This article looks at whether inheritance or gift of that land is relevant to the financial settlement that will be made in a farming divorce and is part of a series of articles on this. Our first article covered how farm divorces are different to other types of divorce.

What happens to the inherited farm on divorce?

In a typical farming situation, where the farm has been accumulated through inheritance and gift as well as the efforts of the spouses, the person who inherited the farm will undoubtedly have an advantage.

The Court must look at whether the farm is matrimonial or non matrimonial in nature. Land that has been inherited or gifted over generations may be regarded as non matrimonial.

On the other hand, it may be that some of the land will have been purchased by the spouses within their marriage using commercial borrowing or accumulated profits of their partnership. That might be more vulnerable to sale or division on divorce as it will be regarded as a matrimonial asset. This is a complex area and careful accountancy and legal advice needs to be taken.

What happens to the non inheriting spouse on divorce?

In a marriage of any reasonable length, although the non inheriting spouse may not expect to receive an equal share of the farm, their needs must still be met and housing will be a priority.

There are also the needs of any minor children if they are not going to continue to live at the farm following the divorce. Almost inevitably therefore, even if all the farm was inherited, the non inheriting spouse will be entitled to receive capital to house themselves and it is likely that some form of income provision or pension provision may be made.

The financial settlement for a farm divorce

The extent of the provision will depend to some extent on the financial state of the farm.

A farm which is subject to very little borrowing and has cash at the bank is more vulnerable to having to raise a larger sum for housing the “outgoing” spouse than a farm which is very heavily borrowed.

If the farm is generational in nature the divorce court will be much more reluctant to damage the viability of the farm by heavy borrowings for re-housing especially if there is another generation already involved in the farm and hoping to take it on in the future.

Solutions to achieve fairness in a farm divorce

A good way to proactively protect the farm and the couple is by setting up pre-nuptial or post-nuptial agreements. However, even without these, sometimes inventive solutions can be used to achieve some fairness between the spouses whilst allowing the farm to remain viable.

Examples of this may be the transfer of ownership of some of the land to the outgoing spouse who then agrees to let the land back to the spouse remaining on the farm. This helps to give some capital fairness and income to the non farming spouse.

Another possibility would be the development of farm out-buildings or some other diversification to raise more income or capital. Again it is vital that specialist legal and accountancy advice is taken and we work closely with our colleagues in our agricultural and planning teams in devising the best solutions.

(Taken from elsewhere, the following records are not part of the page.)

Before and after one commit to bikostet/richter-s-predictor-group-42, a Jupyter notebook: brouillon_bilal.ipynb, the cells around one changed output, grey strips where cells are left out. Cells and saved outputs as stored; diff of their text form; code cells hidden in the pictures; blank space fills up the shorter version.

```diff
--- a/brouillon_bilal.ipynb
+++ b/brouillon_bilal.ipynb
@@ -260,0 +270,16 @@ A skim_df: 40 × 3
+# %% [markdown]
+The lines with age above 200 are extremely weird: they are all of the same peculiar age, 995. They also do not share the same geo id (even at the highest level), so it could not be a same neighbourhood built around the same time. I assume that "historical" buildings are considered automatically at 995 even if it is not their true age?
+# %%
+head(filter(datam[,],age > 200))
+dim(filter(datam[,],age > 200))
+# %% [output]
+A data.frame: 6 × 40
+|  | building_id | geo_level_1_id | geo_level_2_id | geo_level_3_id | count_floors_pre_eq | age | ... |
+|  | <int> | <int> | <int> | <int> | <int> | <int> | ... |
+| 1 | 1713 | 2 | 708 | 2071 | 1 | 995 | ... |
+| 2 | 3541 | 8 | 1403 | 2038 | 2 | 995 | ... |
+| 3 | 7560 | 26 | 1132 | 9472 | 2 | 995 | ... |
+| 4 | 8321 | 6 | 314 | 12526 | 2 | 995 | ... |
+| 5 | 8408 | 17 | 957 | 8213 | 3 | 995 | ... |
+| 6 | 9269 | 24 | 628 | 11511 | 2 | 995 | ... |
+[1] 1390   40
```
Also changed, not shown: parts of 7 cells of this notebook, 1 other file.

Finally it is often not unusual for several generations to be involved in the farm at one time. Sometimes the elderly parents may still own some or all of the farmland itself whilst farming in partnership with other family members. In a divorce it is sometimes necessary for non divorcing parties such as the land owning parents to become formally involved in the divorce proceedings to protect the farm as best they can – this process is called intervention and will be the subject of another article in this series.